5 Can’t-Put-It-Down Books To Read On Your Commute

Books For Commuting

Save the tough reads for later. These books are guaranteed to make your morning trek to work go by a hell of a lot faster.

If there’s one thing that sucks more than having a long, painful commute (we’ve all been there), it’s being bored on that commute. After all, if you’re stuck on a train or bus for an undesirably big chunk of your day, you might as well make use of that time doing something other than people-watch your fellow commuters. Believe it or not, there’s a silver lining to having a long daily trek to and from work; that is, having a ton of time to be super well-read.

When it comes to a good read for a long commute, though, not just any book will do. You’ve gotta pick a story so engrossing that it transports to a place far away from your cramped, uncomfortable seat with your neighbour’s music blasting from their headphones. A commute is no place for any book that doesn’t immediately grab your attention and refuse to let go.

That’s where we come in. We’ve done the legwork for you and hand-picked some of the best books of the past year for your reading pleasure. These babies aren’t just good, though–they literally have time-altering abilities. Just take one on your next commute and try and tell us that reading it didn’t shave off a good half hour from your travel time.

I’ll Give You The Sun by Jandy Nelson

I'll Give You the Sun

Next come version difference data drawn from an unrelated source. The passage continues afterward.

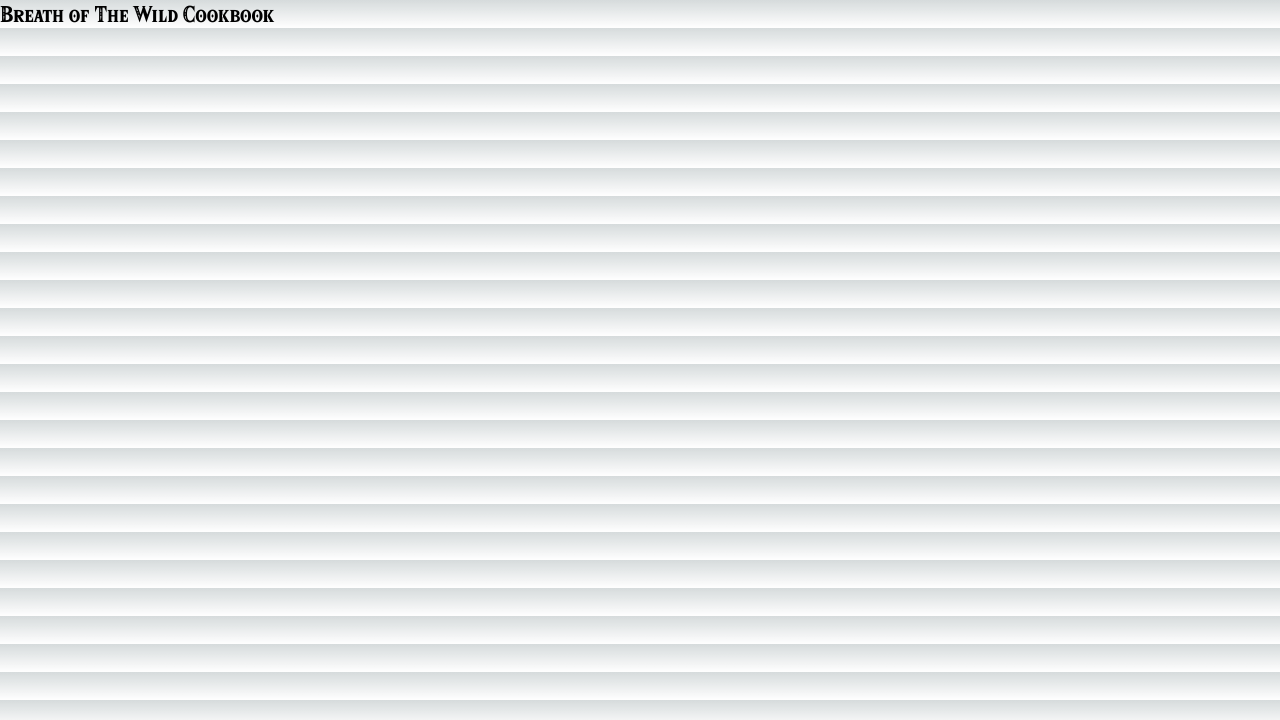
Repository: YanceMcFinn/Breath-of-The-Wild-Cookbook
Page: /
An editor plug-in stored every save of this project. The page is shown before and after the next save, followed by the edit.
The browser window is 1280 px wide. The pictures show the whole page.
The page's requests for data from a server got no answer. The project was rebuilt for these pictures with package versions that can differ from the ones it lists, and the page was loaded fresh each time. The framework's server and built-in components were replaced by stand-ins that run in the browser. No one was signed in, and anything a server would have sent is missing. Also part of the build but not shown: next.config.js, src/app/components/Card.tsx.

Above is the page before, as saved 2023-08-16 13:18:47.

After the next save:
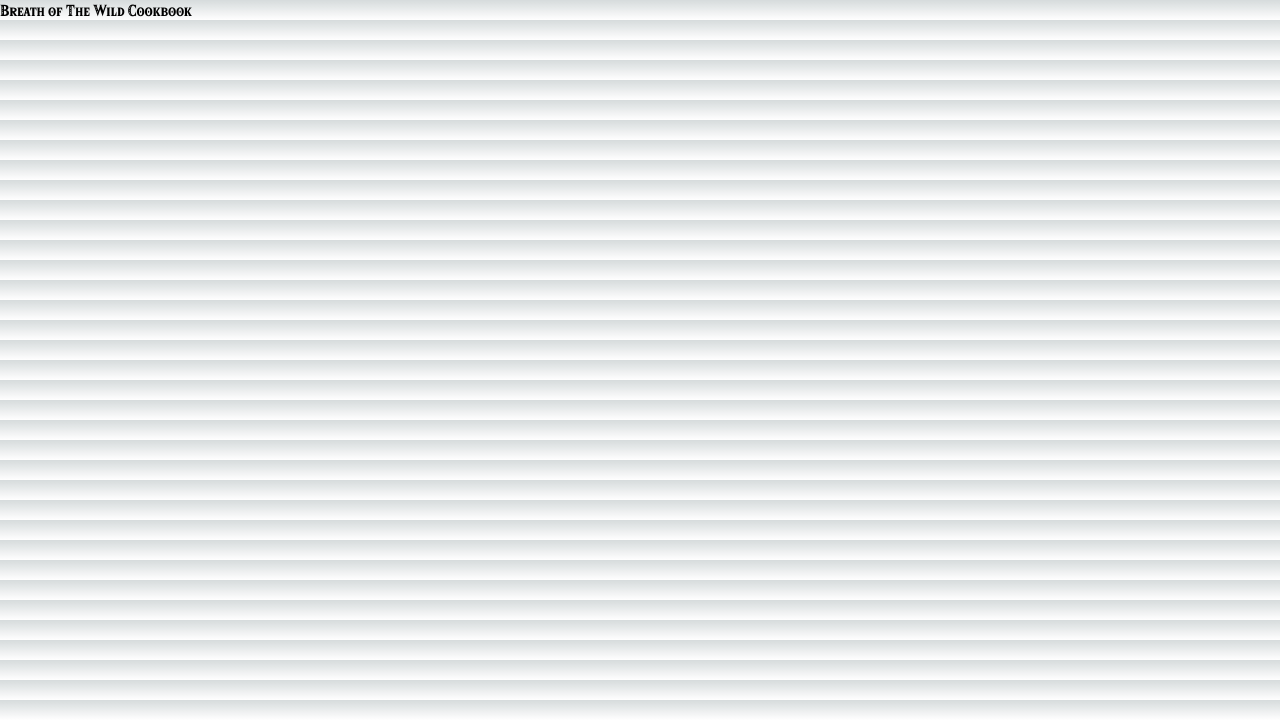
Saved 17 s later.
--- a/src/app/page.tsx
+++ b/src/app/page.tsx
@@ -21,7 +21,7 @@
   return (
     <main>
       <div>
-        <h1 className='hyliaFont text-xl'>Breath of The Wild Cookbook</h1>
+        <h1 className='hyliaFont text-sm'>Breath of The Wild Cookbook</h1>
       </div>
       <div className='grid grid-cols-3 gap-3 px-5'>
         {materials?.map((item)=>{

I?ll Give you The Sun’s prose takes a few chapters to get used to?it?s flowery, abstract, and hard to follow at times. That?s the beauty of it, though (it?s also exactly what you?d expect from a novelist who?s also a poet). Jandy Nelson doesn?t spoon feed you her story and takes liberties with describing how each of her protagonists sees the world around them. Speaking of those protagonists, they?re both so devastatingly human that it?s impossible not to feel guilty for abandoning them if you ever actually manage to put the book down. Nelson proves that YA as a genre is definitely not synonymous with vapid characters and lazy writing and we love her for it.

The Girl On The Train by Paula Hawkins

The Girl On The Train

If you read Gone Girl in approximately 24 hours like we did, you?ll read The Girl on the Train in pretty much the exact same time frame. Hawkins? debut novel has all the same elements as Gone Girl that suckered us in: a charismatic (but unreliable) female narrator, a plot that moves at breakneck speed, and a deeply seeded sense of creepiness that?s both off putting and weirdly addictive. The best part of reading this book on your commute (besides how much faster it?ll make the minutes go by)? You?ll look and feel super meta.

All the Bright Places by Jennifer Niven

All The Bright Places

We couldn?t resist throwing a warm and fuzzy love story on this list. We?re using the phrase ?warm and fuzzy? pretty conservatively here, though, since we?re pretty sure our hearts broke a little bit by the end of All the Bright Places (I mean, it?s hard not to have your heart ache at lines like, “You are all the colours at once, at full brightness”). Just try to hold back those tears while you?re on the train to work, people. This book is bigger than its love story, though. Niven is fearless and honest when tackling themes of death and depression?she doesn?t glamourize them or trivialize them either. John Green fans, add this book to your shopping list ASAP.

An Untamed State by Roxane Gay

An Untamed State

Besides being one of our favourite feminists and having one of the most intelligent (and hilarious) Twitter feeds out there, Roxane Gay also happens to be an unbelievably talented writer. An Untamed State, her first novel, was released last year and we haven?t been able to get it off our minds since. The plot centers on a woman living in modern-day Haiti and is essentially (as aptfully put by Ellen Wernecke at AV Club) ?a story of a kidnapping that essentially never ends.? Gay takes our expectations as readers?that is, for every story we read to have some sort of resolution, good or bad?and flips them on their head. In a way, that?s what makes An Untamed State so impossible to put down. We have yet to find a book that?s as equally exhausting yet compulsively readable.

How to Be Parisian Wherever You Are: Love, Style, and Bad Habits by Anne Berest, Audrey Diwan, Caroline De Maigret, and Sophie Mas

How To Be Parisian Wherever You Are

If flipping through fashion magazines during your morning and evening commute is more your style, How to Be Parisian Wherever You Are is the next best thing (and its size is a lot more purse-friendly, too). In between pages of photography so pretty you’ll want to tear them out and hang them on your walls, there’s tongue-in-cheek tips on how to add a dose of French girl chic into your everyday life. Our favourite: ?Cancel your gym session to have a drink with your friend who?s just been dumped.? We devoured this book about as quickly we do our buttered croissants?that is, in no time.

 

Image via Upcoming

Read more:
Editor's Letter | The Verso
A Letter From The Editors

Welcome to The Verso, readers! If you've managed to stumble across us, congratulations. We're happy you're here and we hope...

Close